DATASET ENTRIES:

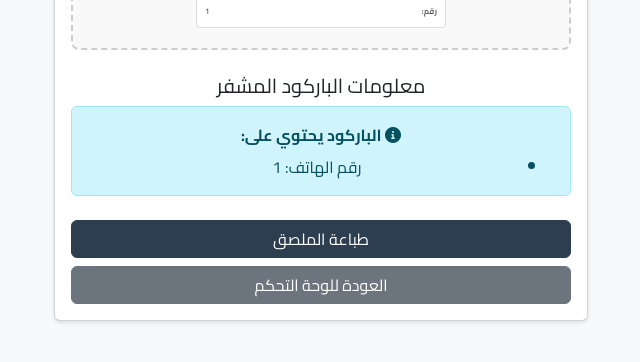
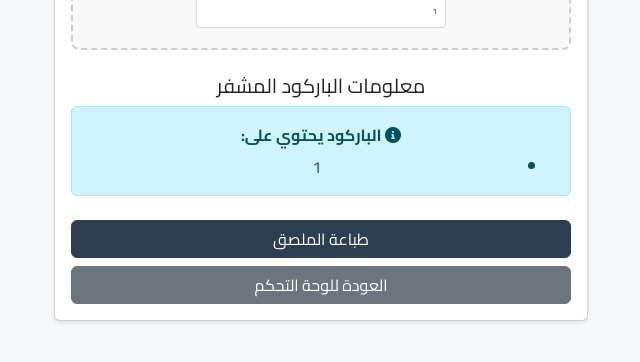
Before and after one commit to FLANsa/Alsaqri-site, a Python web app: template templates/print_barcode.html in a window 1280 px wide. Shown: the part 247-609 px from the top of the page, without its empty margins (319-959 px from the left). Run offline with Jinja, Linux system fonts and the light colour scheme; the template is opened without the code that fills it: most values are stand-ins (such as "Sample title", 1, 10 or a date in 2020).

Commit message:
Remove labels and center numbers in barcode display

```diff
--- a/templates/print_barcode.html
+++ b/templates/print_barcode.html
@@ -21,16 +21,14 @@
                                 <img src="{{ url_for('get_barcode', phone_number=phone.phone_number) }}" alt="Barcode" class="img-fluid">
                             </div>
                             <div class="sticker-info">
-                                <div class="sticker-row">
-                                    <span class="sticker-label">رقم:</span>
+                                <div class="sticker-row text-center">
                                     <span class="sticker-value">{{ phone.phone_number }}</span>
                                 </div>
-                                                   {% if phone.condition == 'used' and phone.age %}
-                   <div class="sticker-row">
-                       <span class="sticker-label">عمر:</span>
-                       <span class="sticker-value">{{ phone.age }}%</span>
-                   </div>
-                   {% endif %}
+                                {% if phone.condition == 'used' and phone.age %}
+                                <div class="sticker-row text-center">
+                                    <span class="sticker-value">{{ phone.age }}%</span>
+                                </div>
+                                {% endif %}
                             </div>
                         </div>
                     </div>
@@ -40,10 +38,10 @@
                         <div class="alert alert-info">
                             <i class="fas fa-info-circle"></i>
                             <strong>الباركود يحتوي على:</strong>
-                            <ul class="mb-0 mt-2">
-                                <li>رقم الهاتف: {{ phone.phone_number }}</li>
+                            <ul class="mb-0 mt-2 text-center">
+                                <li>{{ phone.phone_number }}</li>
                                 {% if phone.condition == 'used' and phone.age %}
-                                <li>عمر البطارية: {{ phone.age }}%</li>
+                                <li>{{ phone.age }}%</li>
                                 {% endif %}
                             </ul>
                         </div>
```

DESCRIPTION OF THE TASK:
Reply with nothing but the number of lines in the entries above that hold the string "center".

RESPONSE AREA:
4